Robot Hitchhiking is Dead
Or is it? The Canadians that first led HitchBOT by the rubber hand out into the world, announced he may one day hit the streets again. This came as a relief for Americans, shouldered with the shame of HitchBOT’s beheading on home turf. And for everyone else, the news renews hope again for humanity (and robots.)
Most people hadn’t heard of HitchBOT until after HitchBOT was murdered. Fair enough. But as soon as we’ve decided to care, the robot’s biography’s already half written, and the history of this digitial stranger has made waves- not just ripples.
The experiment was simple. Engineer a Wikipedia factoid genius. Give it the body of a beer-bucket, attach foam arms and drop it off on the roadside to hitchhike across Canada. Collect data from HitchBOT’s attached camera and the testimony of thousands who’d encounter the robot that needed a ride. Hypothesize: can robots trust humans?

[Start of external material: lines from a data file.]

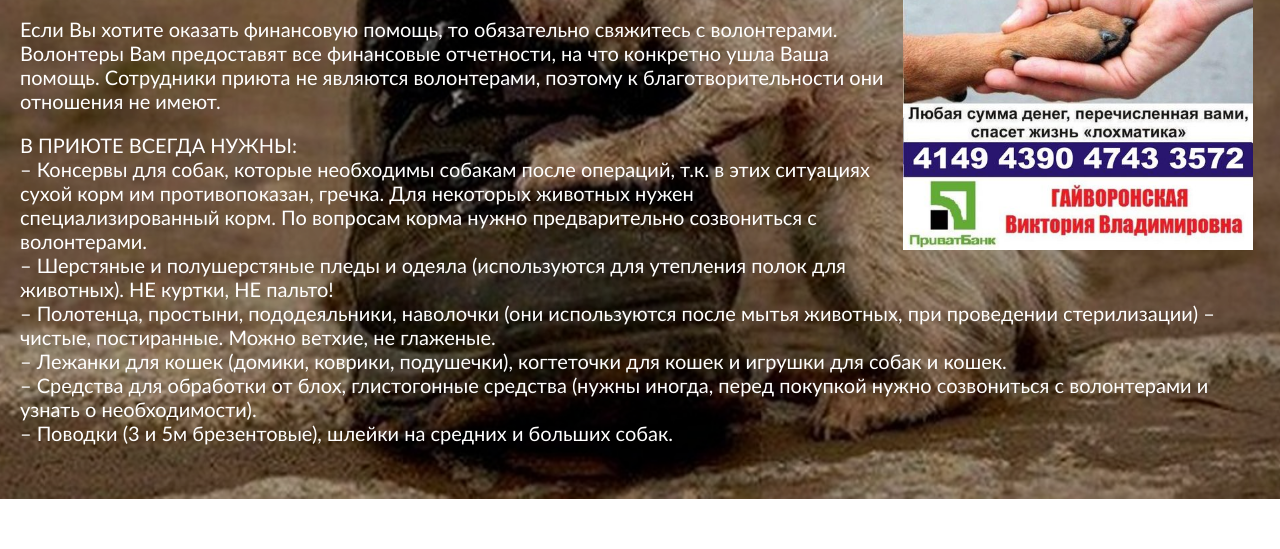
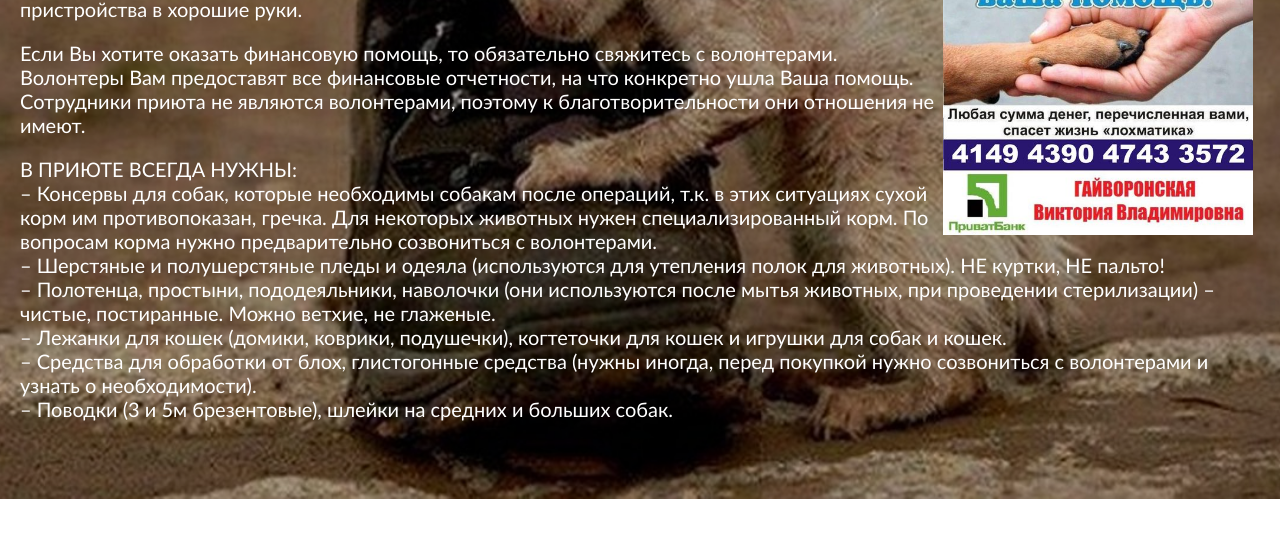
Before and after one commit to magicDas/Oscar, a plain HTML site: page help.html in a window 1280 px wide. Shown: the part 301-850 px from the top of the page. Drawn offline with Linux system fonts and the light colour scheme.

Commit message:
Update help.html

```diff
--- a/help.html
+++ b/help.html
@@ -58,7 +58,7 @@
 					<div class="box">
 						<h2>Как помочь?
 						</h2>
-						<p><img src="img/baner.jpg" alt="реквизиты" width="350px"><a href="https://www.facebook.com/100012294342299">Группа "Северодонецк - животным поможем вместе"</a> - это объединение волонтеров и всех неравнодушных людей, которые много лет помогают бездомным животным города и региона и максимально пытаются уменьшить количество бездомышей путем их стерилизации и пристройства в хорошие руки.</p>
+						<p><img src="img/baner.jpg" alt="реквизиты" width="310px"><a href="https://www.facebook.com/100012294342299">Группа "Северодонецк - животным поможем вместе"</a> - это объединение волонтеров и всех неравнодушных людей, которые много лет помогают бездомным животным города и региона и максимально пытаются уменьшить количество бездомышей путем их стерилизации и пристройства в хорошие руки.</p>
 						<p>Если Вы хотите оказать финансовую помощь, то обязательно свяжитесь с волонтерами. Волонтеры Вам предоставят все финансовые отчетности, на что конкретно ушла Ваша помощь. Сотрудники приюта не являются волонтерами, поэтому к благотворительности они отношения не имеют.</p>
 						<p>В ПРИЮТЕ ВСЕГДА НУЖНЫ:<br>– Консервы для собак, которые необходимы собакам после операций, т.к. в этих ситуациях сухой корм им противопоказан, гречка. Для некоторых животных нужен специализированный корм. По вопросам корма нужно предварительно созвониться с волонтерами. <br>– Шерстяные и полушерстяные пледы и одеяла (используются для утепления полок для животных). НЕ куртки, НЕ пальто!<br>– Полотенца, простыни, пододеяльники, наволочки (они используются после мытья животных, при проведении стерилизации) – чистые, постиранные. Можно ветхие, не глаженые.<br>– Лежанки для кошек (домики, коврики, подушечки), когтеточки для кошек и игрушки для собак и кошек.<br>– Средства для обработки от блох, глистогонные средства (нужны иногда, перед покупкой нужно созвониться с волонтерами и узнать о необходимости).<br>– Поводки (3 и 5м брезентовые), шлейки на средних и больших собак.</p>
 
```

I just don’t think its fair to hypothesize, now, in the wake of HitchBOT’s murder, that robots can’t trust humans. It’s a negative opinion scraped from sad headlines instead of understanding the whole story. HitchBOT made it across North America without (ahem) a hitch. HitchBOT made it across Germany. HitchBOT didn’t make it far in America, but so what? Luck runs out. Blaming people is easy. So is blaming hitchhiking for being dangerous.
Hitchhiking was a useful adventure and a relevant mode of transportation in the pre-digital age. Now it’s relegated to fantasy (and idiocy.) Thumbs up signifies good job and good job only. Why is this?
It takes a village. You’ve got a car, I need a ride. You found me on the side of the road and you’ve got an extra seat. Oh yeah, I even have gas money. God forbid, you’re lonely and well, dangerous.
The funny thing is, hitchhiking has made a dazzling reappearance. It’s called Uber and its not that different than taxicabs (no one’s calling you crazy for relying on those.) People still hitch rides all the time and today, sticking your thumb out on Facebook is fundamentally the same as doing it on the roadside. Tell me all about reviews and the added safety of being tracked on your GPS and blah blah blah. The fact is we still depend on one another for things. And throw currency in the mix, tell me all about the costs of a ride and I’ll say the same thing. Stripped down, it’s the same pure form of barter, trade and exchange. Why did hitchhiking get such a bad rep for all these decades? Jack Kerouac would be, and Tom Robbins probably is, ashamed.
Back to HitchBOT. It’s too bad this robot had to get caught up in the glory and horror of hitchhiking. HitchBOT died near a park bench not on the open road. I don’t know if robots can trust humans but humans haven’t been able to trust humans for awhile now.